I spent some time this week helping a fried with his new iMac computer. Actually, he bought the gorgeous thing for his wife. Unfortunately, he couldn’t get it to connect to the Internet reliably — even with the help of friends, Apple tech support, and even returning the computer for a new one.
When I first heard about the problem, I understood that it would not connect at all. I suspected that the router was locked down such that it only would talk to specific MAC addresses.
Not "Mac" the Macintosh computer from Apple, but MAC the Media Access Control number. The MAC address is a unique networking identifier coded into every Ethernet networking device. Each network adapter has its own MAC address.
That turned out not to be the case.
The first step was to sit at the iMac and make a note of its MAC address. I found that via Finder > Applications > Utilities > Terminal. I typed
and pressed the Enter key. The response listed all the interfaces, and told me the the Ethernet Interface EN0’s MAC address. It also told me that EN0 had IP address 192.168.0.198 assigned to it.
Hummmmm, I said. That means the router as talked with the iMac and has given it an address (the hardware has a default 167.x.y.z address that is assigned if nothing else assigns an IP address to the interface). That means the problem is somewhere else.
Since the Ethernet connection from the iMac goes straight to the router, there wasn’t anything else in place to filter or mess up the connection. That meant the problem was still something in the router.
I went to the router, logged into its administration screen and started reviewing the settings.
Nothing stood out as an obvious culprit. I went back to the beginning and started looking at the non-obvious things. Still nothing.
Then, I saw the first hint of something wrong. This was one of the newer Gigabit routers with wireless, but the firmware was dated in July, 2007!
For a simple definition, firmware is the software that is written into chips that do not lose their memory when they are turned off.
I went to the Belkin web site and checked for newer firmware. Sure enough, while he had version 1.11, the latest was version 1.21, implying that there had been 10 interim updates. I downloaded the firmware update to his computer.
Then, from the Belkin router’s administrator panel (via a web browser), I made selected the option to update the firmware and pointed the program to the newly downloaded file.
The firmware update was a well-written piece of software. It asked to confirm that I wanted to update the router’s firmware. When I confirmed that,it began — and gave me a countdown to the estimated finishing time (about 80 seconds) and a warning that, if I hit the back button on the web browser, I would damage the router.
Great warning. I would have said "Don’t do anything else when you’re updating firmware — keep your hands off the keyboard and mouse until the update is finished!"
Anyway, the firmware update solved the problem. The wife was happy. The husband was out of the doghouse for a bit.
The answer wasn’t obvious, but it was there. All signs pointed to the router, and that was the only thing left to do.
While I was at it, we set the Admin password on his router.

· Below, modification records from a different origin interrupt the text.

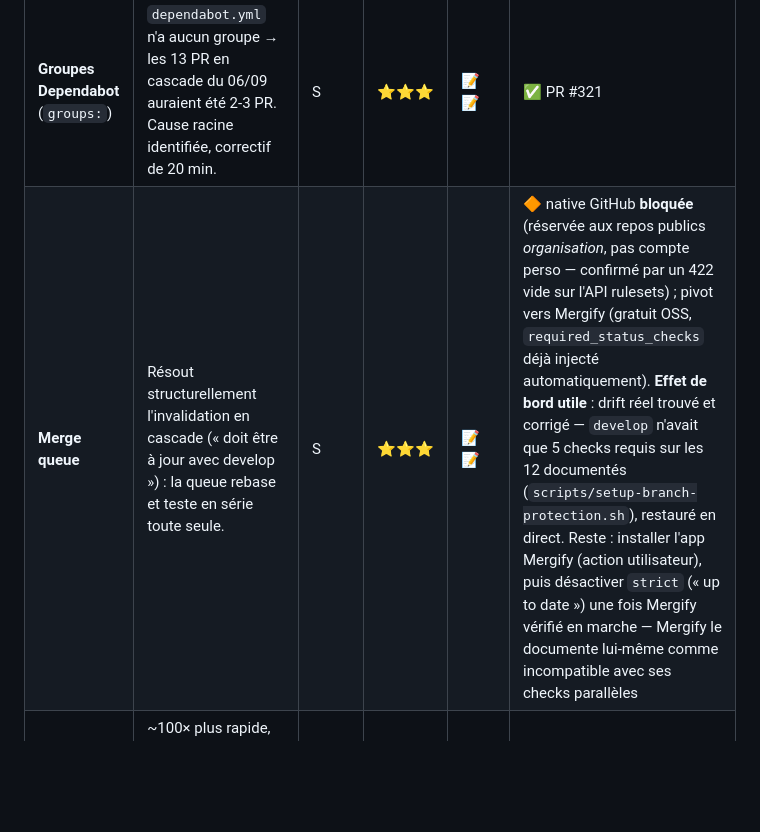
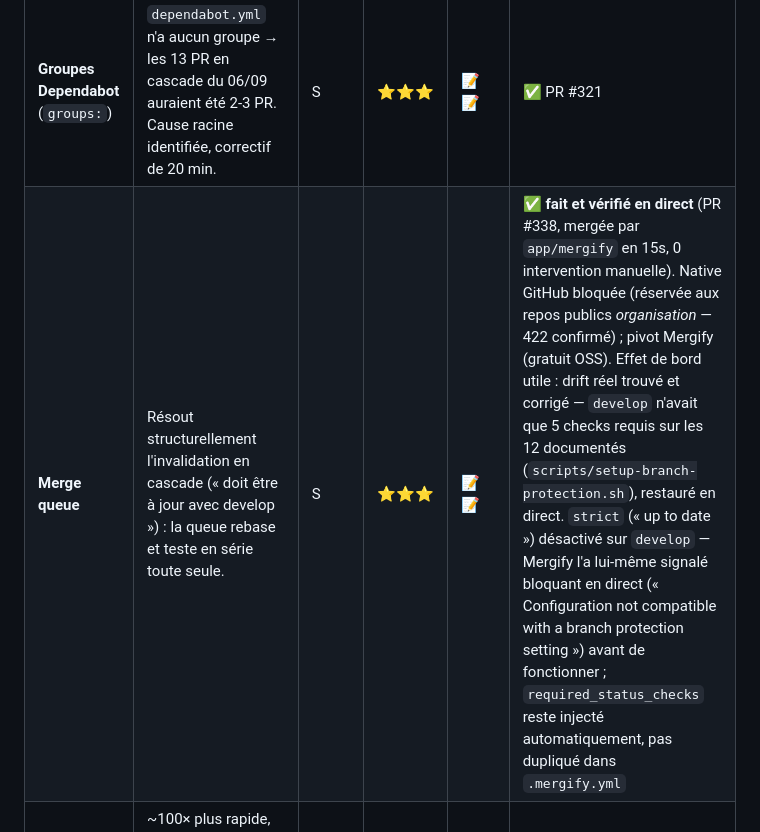
Before and after one commit to Burbanit0/Vote-App, a Markdown page: PLAN_SOLIDITE_TECHNIQUE.md, the part around the change. Drawn GitHub-style; blank space fills up the shorter version.

Commit message:
docs(plan): mark merge queue done — verified live via Mergify
PR #338 was merged by app/mergify in 15 seconds with zero manual
intervention, closing the loop on the Lot 1 "merge queue" item.

Two real blockers surfaced and got resolved along the way, beyond the
config itself:
- Mergify's Merge Queue *product* needs a separate activation on
  https://dashboard.mergify.com, distinct from installing the GitHub
  App and writing .mergify.yml — the app was live and responding to
  commands well before the queue command worked.
- develop's required_status_checks.strict ("require branches up to
  date") had to be disabled — Mergify surfaced this live as a blocking
  "Configuration not compatible with a branch protection setting"
  error on the queue command itself, matching what their docs already
  flagged as the preferred resolution.

Co-Authored-By: Claude Sonnet 5 <noreply@anthropic.com>

```diff
--- a/PLAN_SOLIDITE_TECHNIQUE.md
+++ b/PLAN_SOLIDITE_TECHNIQUE.md
@@ -221,7 +221,7 @@ Effort minime, bénéfice immédiat, débloque le confort de tous les lots suiva
 | Item | Pourquoi ici | Effort | Solidité | Récit | Statut |
 |---|---|---|---|---|---|
 | **Groupes Dependabot** (`groups:`) | `dependabot.yml` n'a aucun groupe → les 13 PR en cascade du 06/09 auraient été 2-3 PR. Cause racine identifiée, correctif de 20 min. | S | ⭐⭐⭐ | 📝📝 | ✅ PR #321 |
-| **Merge queue** | Résout structurellement l'invalidation en cascade (« doit être à jour avec develop ») : la queue rebase et teste en série toute seule. | S | ⭐⭐⭐ | 📝📝 | 🔶 native GitHub **bloquée** (réservée aux repos publics *organisation*, pas compte perso — confirmé par un 422 vide sur l'API rulesets) ; pivot vers Mergify (gratuit OSS, `required_status_checks` déjà injecté automatiquement). **Effet de bord utile** : drift réel trouvé et corrigé — `develop` n'avait que 5 checks requis sur les 12 documentés (`scripts/setup-branch-protection.sh`), restauré en direct. Reste : installer l'app Mergify (action utilisateur), puis désactiver `strict` (« up to date ») une fois Mergify vérifié en marche — Mergify le documente lui-même comme incompatible avec ses checks parallèles |
+| **Merge queue** | Résout structurellement l'invalidation en cascade (« doit être à jour avec develop ») : la queue rebase et teste en série toute seule. | S | ⭐⭐⭐ | 📝📝 | ✅ **fait et vérifié en direct** (PR #338, mergée par `app/mergify` en 15s, 0 intervention manuelle). Native GitHub bloquée (réservée aux repos publics *organisation* — 422 confirmé) ; pivot Mergify (gratuit OSS). Effet de bord utile : drift réel trouvé et corrigé — `develop` n'avait que 5 checks requis sur les 12 documentés (`scripts/setup-branch-protection.sh`), restauré en direct. `strict` (« up to date ») désactivé sur `develop` — Mergify l'a lui-même signalé bloquant en direct (« Configuration not compatible with a branch protection setting ») avant de fonctionner ; `required_status_checks` reste injecté automatiquement, pas dupliqué dans `.mergify.yml` |
 | **Ruff** (remplace flake8) | ~100× plus rapide, couvre flake8 + isort + pyupgrade + bugbear + une partie de bandit. Le meilleur ratio du plan. | S | ⭐⭐⭐ | 📝📝 | ✅ swap fidèle fait ; isort/pyupgrade/bugbear pas activés (scope creep — voir note du `[tool.ruff]`) |
 | **`uv`** (remplace pip en CI) | Installation Python drastiquement plus rapide + lockfile reproductible (aujourd'hui `requirements.txt` épinglé à la main). | M | ⭐⭐ | 📝📝 | ✅ swap fidèle fait (5 workflows + 4 Dockerfiles, vérifié par build Docker réel de chacun) ; `requirements.txt` reste la source de vérité, pas de migration `uv.lock`/`pyproject` — la reproductibilité de lockfile reste à faire, scope creep écarté comme pour Ruff |
 | **Cache CI** (npm / pip / couches Docker) | Boucle de feedback plus courte sur tous les lots suivants. | S | ⭐⭐ | 📝 | ✅ npm/pip déjà en place partout (vérifié) ; couches Docker ajoutées pour `image-scan` |
```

There is malware alive on the Internet that looks for home routers that do not have a password, or have a simple password, so they can set up "man-in-the-middle" attacks. See my article Malware Silently Alters Router Settings – Change Your Router Passwords!.